- _Task prompt_: Each record, minus any picture, should be returned exactly as written.

- _Input_:
********************
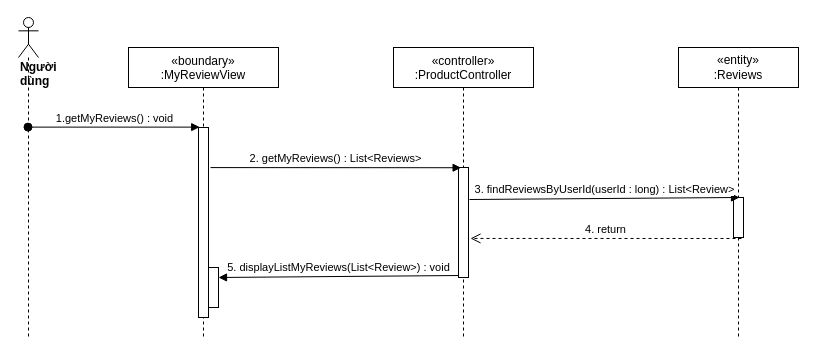
This is sequence diagram/getMyReview-sequence.drawio from nguyenphamvan/datn_20202, a draw.io file, before an edit. Source tidied: cells renumbered, new cells numbered last; positions are measured from the earlier drawing's top-left corner, leaving out a move shared by most shapes. Both pictures are drawn from the tidied source at 100%, with x=0, y=0 at pixel (18, 17).
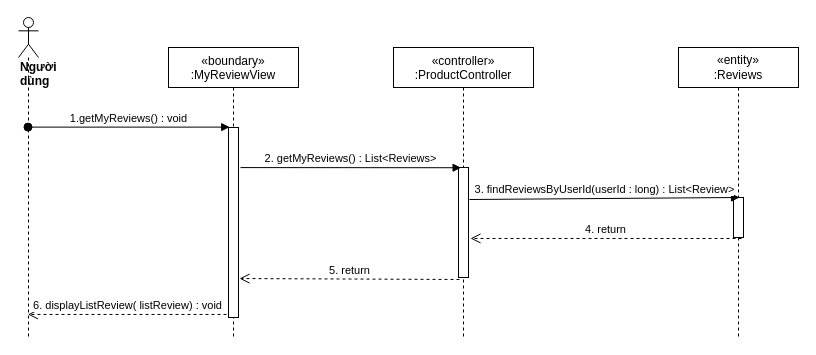
The same diagram, later.

What changed in the source:
```diff
@@
 <mxGraphModel>
   <root>
     <mxCell id="0" />
     <mxCell id="1" parent="0" />
     <mxCell id="2" value="«boundary»&#10;:MyReviewView" style="shape=umlLifeline;perimeter=lifelinePerimeter;rounded=0;shadow=0;strokeWidth=1;" parent="1" vertex="1">
-      <mxGeometry x="110" y="30" width="150" height="290" as="geometry" />
+      <mxGeometry x="150" y="30" width="130" height="290" as="geometry" />
     </mxCell>
     <mxCell id="3" style="html=1;points=[];perimeter=orthogonalPerimeter;" parent="2" vertex="1">
-      <mxGeometry x="70" y="80" width="10" height="190" as="geometry" />
+      <mxGeometry x="60" y="80" width="10" height="190" as="geometry" />
     </mxCell>
     <mxCell id="4" value="«controller»&#10;:ProductController" style="shape=umlLifeline;perimeter=lifelinePerimeter;rounded=0;shadow=0;strokeWidth=1;size=40;" parent="1" vertex="1">
       <mxGeometry x="375" y="30" width="140" height="290" as="geometry" />
     </mxCell>
     <mxCell id="5" style="points=[];perimeter=orthogonalPerimeter;rounded=0;shadow=0;strokeWidth=1;" parent="4" vertex="1">
       <mxGeometry x="65" y="120" width="10" height="110" as="geometry" />
     </mxCell>
     <mxCell id="6" value="&lt;div&gt;&lt;b&gt;Người dùng&lt;/b&gt;&lt;/div&gt;" style="shape=umlLifeline;participant=umlActor;perimeter=lifelinePerimeter;whiteSpace=wrap;html=1;verticalAlign=top;spacingTop=36;outlineConnect=0;align=left;" parent="1" vertex="1">
       <mxGeometry width="20" height="320" as="geometry" />
     </mxCell>
     <mxCell id="7" value="1.getMyReviews() : void" style="html=1;verticalAlign=bottom;startArrow=oval;startFill=1;endArrow=block;startSize=8;entryX=0.12;entryY=-0.002;entryDx=0;entryDy=0;entryPerimeter=0;" parent="1" edge="1" source="6" target="3">
       <mxGeometry relative="1" as="geometry" />
     </mxCell>
     <mxCell id="8" value="&lt;span&gt;«entity»&lt;br&gt;&lt;/span&gt;:Reviews" style="shape=umlLifeline;perimeter=lifelinePerimeter;whiteSpace=wrap;html=1;" parent="1" vertex="1">
       <mxGeometry x="660" y="30" width="120" height="290" as="geometry" />
     </mxCell>
     <mxCell id="9" style="points=[];perimeter=orthogonalPerimeter;rounded=0;shadow=0;strokeWidth=1;" parent="8" vertex="1">
       <mxGeometry x="55" y="150" width="10" height="40" as="geometry" />
     </mxCell>
     <mxCell id="10" value="3. findReviewsByUserId(userId : long) : List&amp;lt;Review&amp;gt;" style="html=1;verticalAlign=bottom;endArrow=block;entryX=0.6;entryY=0;entryDx=0;entryDy=0;entryPerimeter=0;exitX=1.1;exitY=0.291;exitDx=0;exitDy=0;exitPerimeter=0;" parent="1" edge="1" source="5" target="9">
       <mxGeometry relative="1" as="geometry" />
     </mxCell>
     <mxCell id="11" value="4. return" style="html=1;verticalAlign=bottom;endArrow=open;dashed=1;endSize=8;exitX=0.8;exitY=1.025;exitDx=0;exitDy=0;exitPerimeter=0;entryX=1.2;entryY=0.645;entryDx=0;entryDy=0;entryPerimeter=0;" parent="1" edge="1" source="9" target="5">
       <mxGeometry relative="1" as="geometry" />
     </mxCell>
     <mxCell id="12" value="2. getMyReviews() : List&amp;lt;Reviews&amp;gt;" style="html=1;verticalAlign=bottom;endArrow=block;entryX=0.26;entryY=0.002;entryDx=0;entryDy=0;entryPerimeter=0;exitX=1.2;exitY=0.211;exitDx=0;exitDy=0;exitPerimeter=0;" parent="1" edge="1" source="3" target="5">
       <mxGeometry relative="1" as="geometry" />
     </mxCell>
-    <mxCell id="13" style="html=1;points=[];perimeter=orthogonalPerimeter;" parent="1" vertex="1">
-      <mxGeometry x="190" y="250" width="10" height="40" as="geometry" />
-    </mxCell>
-    <mxCell id="14" value="5. displayListMyReviews(List&amp;lt;Review&amp;gt;) : void" style="html=1;verticalAlign=bottom;endArrow=block;exitX=0;exitY=0.982;exitDx=0;exitDy=0;exitPerimeter=0;entryX=1;entryY=0.25;entryDx=0;entryDy=0;entryPerimeter=0;" parent="1" edge="1" source="5" target="13">
-      <mxGeometry relative="1" as="geometry" />
-    </mxCell>
+    <mxCell id="15" value="5. return" style="html=1;verticalAlign=bottom;endArrow=open;dashed=1;endSize=8;exitX=0.1;exitY=1.018;exitDx=0;exitDy=0;exitPerimeter=0;entryX=1.1;entryY=0.795;entryDx=0;entryDy=0;entryPerimeter=0;" parent="1" edge="1" source="5" target="3">
+      <mxGeometry relative="1" as="geometry" />
+    </mxCell>
+    <mxCell id="16" value="6. displayListReview( listReview) : void" style="html=1;verticalAlign=bottom;endArrow=open;dashed=1;endSize=8;exitX=-0.2;exitY=0.984;exitDx=0;exitDy=0;exitPerimeter=0;" parent="1" edge="1" source="3" target="6">
+      <mxGeometry relative="1" as="geometry" />
+    </mxCell>
   </root>
 </mxGraphModel>
```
********************
- _Solution to this task_:
This is sequence diagram/getMyReview-sequence.drawio from nguyenphamvan/datn_20202, a draw.io file, before an edit. Source tidied: cells renumbered, new cells numbered last; positions are measured from the earlier drawing's top-left corner, leaving out a move shared by most shapes. Both pictures are drawn from the tidied source at 100%, with x=0, y=0 at pixel (18, 17).
The same diagram, later.

What changed in the source:
```diff
@@
 <mxGraphModel>
   <root>
     <mxCell id="0" />
     <mxCell id="1" parent="0" />
     <mxCell id="2" value="«boundary»&#10;:MyReviewView" style="shape=umlLifeline;perimeter=lifelinePerimeter;rounded=0;shadow=0;strokeWidth=1;" parent="1" vertex="1">
-      <mxGeometry x="110" y="30" width="150" height="290" as="geometry" />
+      <mxGeometry x="150" y="30" width="130" height="290" as="geometry" />
     </mxCell>
     <mxCell id="3" style="html=1;points=[];perimeter=orthogonalPerimeter;" parent="2" vertex="1">
-      <mxGeometry x="70" y="80" width="10" height="190" as="geometry" />
+      <mxGeometry x="60" y="80" width="10" height="190" as="geometry" />
     </mxCell>
     <mxCell id="4" value="«controller»&#10;:ProductController" style="shape=umlLifeline;perimeter=lifelinePerimeter;rounded=0;shadow=0;strokeWidth=1;size=40;" parent="1" vertex="1">
       <mxGeometry x="375" y="30" width="140" height="290" as="geometry" />
     </mxCell>
     <mxCell id="5" style="points=[];perimeter=orthogonalPerimeter;rounded=0;shadow=0;strokeWidth=1;" parent="4" vertex="1">
       <mxGeometry x="65" y="120" width="10" height="110" as="geometry" />
     </mxCell>
     <mxCell id="6" value="&lt;div&gt;&lt;b&gt;Người dùng&lt;/b&gt;&lt;/div&gt;" style="shape=umlLifeline;participant=umlActor;perimeter=lifelinePerimeter;whiteSpace=wrap;html=1;verticalAlign=top;spacingTop=36;outlineConnect=0;align=left;" parent="1" vertex="1">
       <mxGeometry width="20" height="320" as="geometry" />
     </mxCell>
     <mxCell id="7" value="1.getMyReviews() : void" style="html=1;verticalAlign=bottom;startArrow=oval;startFill=1;endArrow=block;startSize=8;entryX=0.12;entryY=-0.002;entryDx=0;entryDy=0;entryPerimeter=0;" parent="1" edge="1" source="6" target="3">
       <mxGeometry relative="1" as="geometry" />
     </mxCell>
     <mxCell id="8" value="&lt;span&gt;«entity»&lt;br&gt;&lt;/span&gt;:Reviews" style="shape=umlLifeline;perimeter=lifelinePerimeter;whiteSpace=wrap;html=1;" parent="1" vertex="1">
       <mxGeometry x="660" y="30" width="120" height="290" as="geometry" />
     </mxCell>
     <mxCell id="9" style="points=[];perimeter=orthogonalPerimeter;rounded=0;shadow=0;strokeWidth=1;" parent="8" vertex="1">
       <mxGeometry x="55" y="150" width="10" height="40" as="geometry" />
     </mxCell>
     <mxCell id="10" value="3. findReviewsByUserId(userId : long) : List&amp;lt;Review&amp;gt;" style="html=1;verticalAlign=bottom;endArrow=block;entryX=0.6;entryY=0;entryDx=0;entryDy=0;entryPerimeter=0;exitX=1.1;exitY=0.291;exitDx=0;exitDy=0;exitPerimeter=0;" parent="1" edge="1" source="5" target="9">
       <mxGeometry relative="1" as="geometry" />
     </mxCell>
     <mxCell id="11" value="4. return" style="html=1;verticalAlign=bottom;endArrow=open;dashed=1;endSize=8;exitX=0.8;exitY=1.025;exitDx=0;exitDy=0;exitPerimeter=0;entryX=1.2;entryY=0.645;entryDx=0;entryDy=0;entryPerimeter=0;" parent="1" edge="1" source="9" target="5">
       <mxGeometry relative="1" as="geometry" />
     </mxCell>
     <mxCell id="12" value="2. getMyReviews() : List&amp;lt;Reviews&amp;gt;" style="html=1;verticalAlign=bottom;endArrow=block;entryX=0.26;entryY=0.002;entryDx=0;entryDy=0;entryPerimeter=0;exitX=1.2;exitY=0.211;exitDx=0;exitDy=0;exitPerimeter=0;" parent="1" edge="1" source="3" target="5">
       <mxGeometry relative="1" as="geometry" />
     </mxCell>
-    <mxCell id="13" style="html=1;points=[];perimeter=orthogonalPerimeter;" parent="1" vertex="1">
-      <mxGeometry x="190" y="250" width="10" height="40" as="geometry" />
-    </mxCell>
-    <mxCell id="14" value="5. displayListMyReviews(List&amp;lt;Review&amp;gt;) : void" style="html=1;verticalAlign=bottom;endArrow=block;exitX=0;exitY=0.982;exitDx=0;exitDy=0;exitPerimeter=0;entryX=1;entryY=0.25;entryDx=0;entryDy=0;entryPerimeter=0;" parent="1" edge="1" source="5" target="13">
-      <mxGeometry relative="1" as="geometry" />
-    </mxCell>
+    <mxCell id="15" value="5. return" style="html=1;verticalAlign=bottom;endArrow=open;dashed=1;endSize=8;exitX=0.1;exitY=1.018;exitDx=0;exitDy=0;exitPerimeter=0;entryX=1.1;entryY=0.795;entryDx=0;entryDy=0;entryPerimeter=0;" parent="1" edge="1" source="5" target="3">
+      <mxGeometry relative="1" as="geometry" />
+    </mxCell>
+    <mxCell id="16" value="6. displayListReview( listReview) : void" style="html=1;verticalAlign=bottom;endArrow=open;dashed=1;endSize=8;exitX=-0.2;exitY=0.984;exitDx=0;exitDy=0;exitPerimeter=0;" parent="1" edge="1" source="3" target="6">
+      <mxGeometry relative="1" as="geometry" />
+    </mxCell>
   </root>
 </mxGraphModel>
```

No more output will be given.